> [Exercise] The records are to be copied in their entirety, exactly as given.

> [Information shown]
--- START ---

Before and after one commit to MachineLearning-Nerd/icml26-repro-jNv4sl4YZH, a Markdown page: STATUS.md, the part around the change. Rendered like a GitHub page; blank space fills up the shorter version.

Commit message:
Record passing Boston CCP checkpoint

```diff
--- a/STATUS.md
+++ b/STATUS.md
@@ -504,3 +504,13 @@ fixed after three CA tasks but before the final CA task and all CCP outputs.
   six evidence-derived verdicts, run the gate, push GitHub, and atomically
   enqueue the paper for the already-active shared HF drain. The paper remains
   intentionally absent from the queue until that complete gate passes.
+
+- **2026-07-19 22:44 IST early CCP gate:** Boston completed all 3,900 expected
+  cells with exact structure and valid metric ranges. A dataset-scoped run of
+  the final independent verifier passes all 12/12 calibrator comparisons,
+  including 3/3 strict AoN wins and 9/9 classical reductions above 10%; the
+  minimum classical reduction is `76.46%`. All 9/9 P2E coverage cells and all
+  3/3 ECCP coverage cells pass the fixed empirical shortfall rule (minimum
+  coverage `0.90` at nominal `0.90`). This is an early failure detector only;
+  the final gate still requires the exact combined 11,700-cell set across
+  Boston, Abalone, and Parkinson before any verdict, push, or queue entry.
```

--- END ---

> [Output below]
Before and after one commit to MachineLearning-Nerd/icml26-repro-jNv4sl4YZH, a Markdown page: STATUS.md, the part around the change. Rendered like a GitHub page; blank space fills up the shorter version.

Commit message:
Record passing Boston CCP checkpoint

```diff
--- a/STATUS.md
+++ b/STATUS.md
@@ -504,3 +504,13 @@ fixed after three CA tasks but before the final CA task and all CCP outputs.
   six evidence-derived verdicts, run the gate, push GitHub, and atomically
   enqueue the paper for the already-active shared HF drain. The paper remains
   intentionally absent from the queue until that complete gate passes.
+
+- **2026-07-19 22:44 IST early CCP gate:** Boston completed all 3,900 expected
+  cells with exact structure and valid metric ranges. A dataset-scoped run of
+  the final independent verifier passes all 12/12 calibrator comparisons,
+  including 3/3 strict AoN wins and 9/9 classical reductions above 10%; the
+  minimum classical reduction is `76.46%`. All 9/9 P2E coverage cells and all
+  3/3 ECCP coverage cells pass the fixed empirical shortfall rule (minimum
+  coverage `0.90` at nominal `0.90`). This is an early failure detector only;
+  the final gate still requires the exact combined 11,700-cell set across
+  Boston, Abalone, and Parkinson before any verdict, push, or queue entry.
```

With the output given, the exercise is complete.